"Will we have ALL the candles, Mama?"
"I think we should just have a couple."
At this point, all of our birthdays are really about the kids. We grownups don't have quite so much interest.
My kids have no recollection of a life without Nana living in our house. Nana has always lived with us, and always been theirs. It has always been like this and always will be.
When the kids list our family members, Nana is always one of us. They still don't quite get that she's my mom, that she was a grown-up before I was born. That she had a whole big life without them.
This is beyond their grasp.
When you think of all the places she's been, and all she's lived through to arrive at her current location, on the third floor of our house smack dab in DC, it's extraordinary.
I mean, she started out in North Dakota, and was the only one of her siblings to go to college. She met my dad there, fell in love, and then married him on his Air Force base in Texas.
|Note: I wore this dress for my wedding almost five decades later!
I hope my dad and Lou are hanging out somewhere, having adventures together.

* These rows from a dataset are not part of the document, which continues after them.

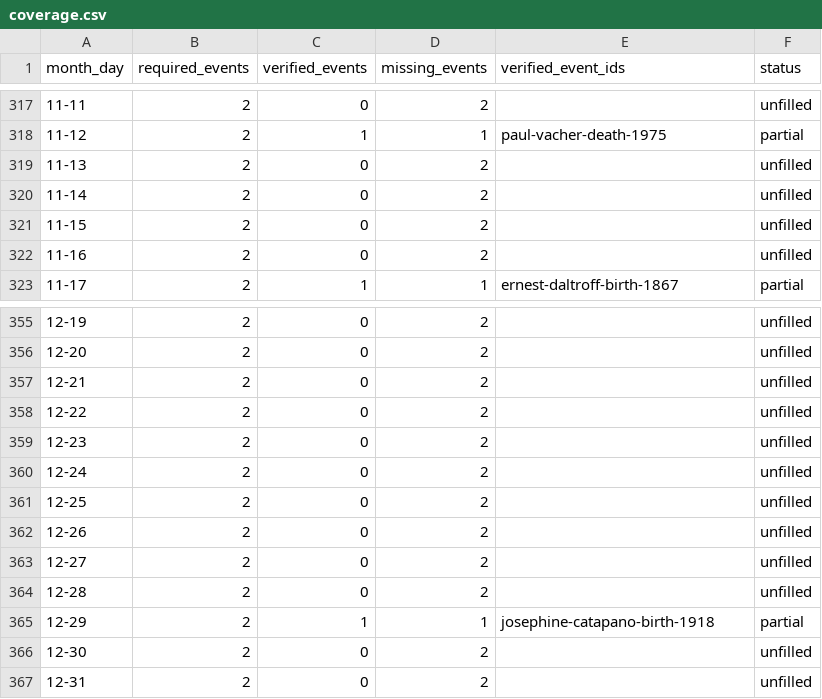
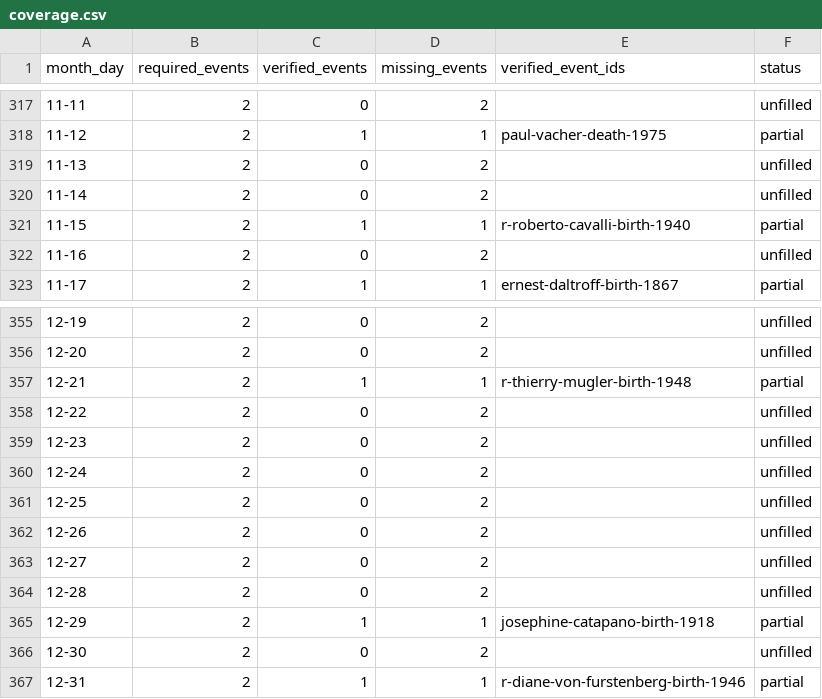
Before and after one commit to afoncom/Perfume-Soul, a CSV file: docs/content/perfumery-history/coverage.csv, drawn as a sheet; only a part is shown, gaps mark what is left out; the diff covers the shown part only.

```diff
--- a/docs/content/perfumery-history/coverage.csv
+++ b/docs/content/perfumery-history/coverage.csv
@@ -320,3 +320,3 @@ month_day,required_events,verified_events,missing_events,verified_event_ids,stat
 11-14,2,0,2,,unfilled
-11-15,2,0,2,,unfilled
+11-15,2,1,1,r-roberto-cavalli-birth-1940,partial
 11-16,2,0,2,,unfilled
@@ -356,3 +356,3 @@ month_day,required_events,verified_events,missing_events,verified_event_ids,stat
 12-20,2,0,2,,unfilled
-12-21,2,0,2,,unfilled
+12-21,2,1,1,r-thierry-mugler-birth-1948,partial
 12-22,2,0,2,,unfilled
@@ -366,2 +366,2 @@ month_day,required_events,verified_events,missing_events,verified_event_ids,stat
 12-30,2,0,2,,unfilled
-12-31,2,0,2,,unfilled
+12-31,2,1,1,r-diane-von-furstenberg-birth-1946,partial
```
Also changed, not shown: 48 edited cells elsewhere in this file, 5 other files.
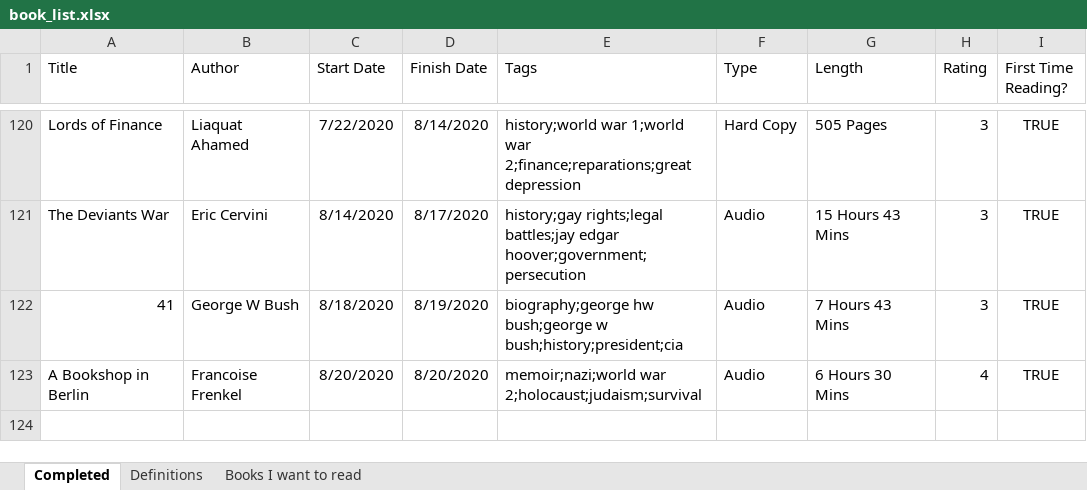
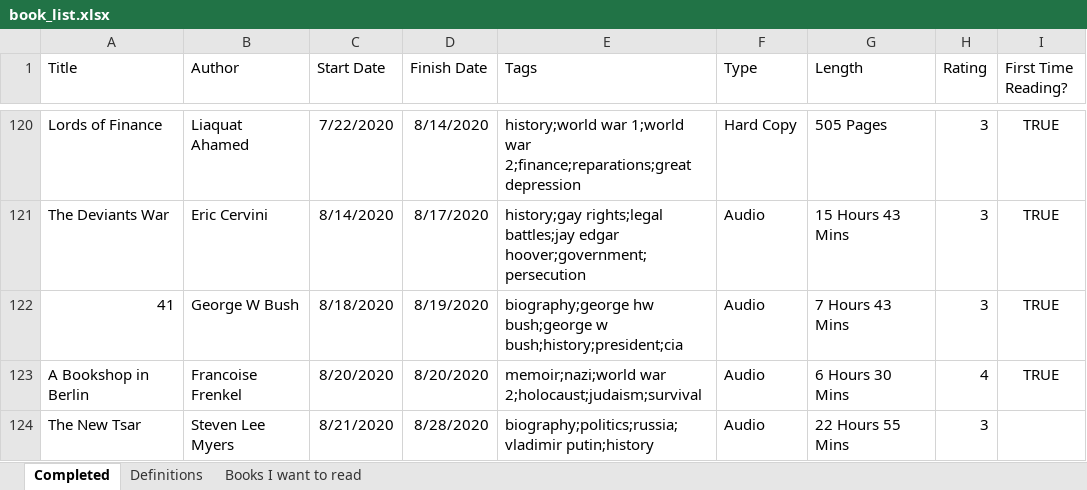
Before and after one commit to zachfloro/reading_list, an Excel workbook: book_list.xlsx, sheet Completed, drawn as a sheet; only a part is shown, gaps mark what is left out; values as stored, in another font and other column widths than the file's, no borders; the diff names each change by its address in the sheet, - before the commit and + after, or states it on an @@ line.

Commit message:
added the new tsar

```diff
--- a/book_list.xlsx (sheet Completed)
+++ b/book_list.xlsx (sheet Completed)
+row 124: The New Tsar | Steven Lee Myers | 8/21/2020 | 8/28/2020 | biography;politics;russia;vladimir putin;history | Audio | 22 Hours 55 Mins | 3
```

After Peace Corps, my dad joined the precursor to USAID and went to Vietnam. There was a war going on, you know, so spouses couldn't go. So during those years, Betty lived in Bangkok.
And then my dad went to graduate school, and then they moved to India (and had me!), where they lived through a bit of another war. Then Bangladesh gained independence and we moved there (and had my brother!). Then Egypt. Then Virginia. Then India again.

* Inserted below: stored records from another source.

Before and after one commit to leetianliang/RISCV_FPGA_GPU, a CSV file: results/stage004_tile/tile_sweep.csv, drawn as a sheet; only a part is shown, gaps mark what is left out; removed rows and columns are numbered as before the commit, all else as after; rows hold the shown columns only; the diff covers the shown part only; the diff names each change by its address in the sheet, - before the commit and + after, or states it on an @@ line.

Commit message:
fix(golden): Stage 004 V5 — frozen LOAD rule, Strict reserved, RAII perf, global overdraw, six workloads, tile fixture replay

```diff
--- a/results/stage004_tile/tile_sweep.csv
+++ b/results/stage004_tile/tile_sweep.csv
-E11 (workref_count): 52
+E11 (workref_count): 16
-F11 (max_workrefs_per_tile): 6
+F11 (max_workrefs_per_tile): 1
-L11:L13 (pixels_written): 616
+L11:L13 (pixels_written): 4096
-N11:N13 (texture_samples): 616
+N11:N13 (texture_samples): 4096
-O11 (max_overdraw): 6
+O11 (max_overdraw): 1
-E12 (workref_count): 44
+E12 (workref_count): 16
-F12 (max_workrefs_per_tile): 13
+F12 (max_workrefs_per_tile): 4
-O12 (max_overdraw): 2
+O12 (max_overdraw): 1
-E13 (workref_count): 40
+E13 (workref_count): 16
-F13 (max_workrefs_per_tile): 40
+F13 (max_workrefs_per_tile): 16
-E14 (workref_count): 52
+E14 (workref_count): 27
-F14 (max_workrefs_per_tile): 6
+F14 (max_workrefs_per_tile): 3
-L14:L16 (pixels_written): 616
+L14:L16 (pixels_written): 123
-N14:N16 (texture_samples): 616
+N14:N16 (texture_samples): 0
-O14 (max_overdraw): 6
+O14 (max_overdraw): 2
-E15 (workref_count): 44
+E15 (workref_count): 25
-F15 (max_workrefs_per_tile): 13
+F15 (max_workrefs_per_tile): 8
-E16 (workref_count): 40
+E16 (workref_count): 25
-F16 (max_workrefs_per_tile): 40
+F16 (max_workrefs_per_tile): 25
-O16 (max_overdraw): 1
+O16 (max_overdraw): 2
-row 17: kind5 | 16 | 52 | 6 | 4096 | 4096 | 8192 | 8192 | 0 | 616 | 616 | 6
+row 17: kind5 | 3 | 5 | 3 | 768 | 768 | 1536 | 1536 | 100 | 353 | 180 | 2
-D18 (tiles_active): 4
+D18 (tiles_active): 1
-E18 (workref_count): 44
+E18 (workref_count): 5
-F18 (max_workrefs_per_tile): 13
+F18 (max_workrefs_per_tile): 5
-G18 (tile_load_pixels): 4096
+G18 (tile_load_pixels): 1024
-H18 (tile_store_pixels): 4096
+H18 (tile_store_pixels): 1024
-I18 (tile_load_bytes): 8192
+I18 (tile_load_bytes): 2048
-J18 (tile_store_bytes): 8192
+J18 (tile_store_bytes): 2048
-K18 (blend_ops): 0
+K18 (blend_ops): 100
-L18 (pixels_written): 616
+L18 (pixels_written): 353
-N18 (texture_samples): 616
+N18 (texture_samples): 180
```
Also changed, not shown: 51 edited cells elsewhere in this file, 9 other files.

She once got stopped at airport security because she had her enormous garden shears with her. And she said, "Oh! I always carry them!" And they let her through. Wouldn't you?
My parents spent the 1990s in South America.
It was never any of our plan to have her living with us. In an ideal world, she and my dad would still be in Virginia, and my kids would have weekends in the country at their grandparents' house.
But life is unpredictable, and while it can devastate you, it can always surprise you in beautiful ways.
When I tell other Americans that my mom lives with us, they're often shocked. When I tell people from many other countries--and this somehow comes up regularly with cab drivers--they nod. This is how it is where they are from, they say; this is how it should be.
This is how it is. And we are lucky.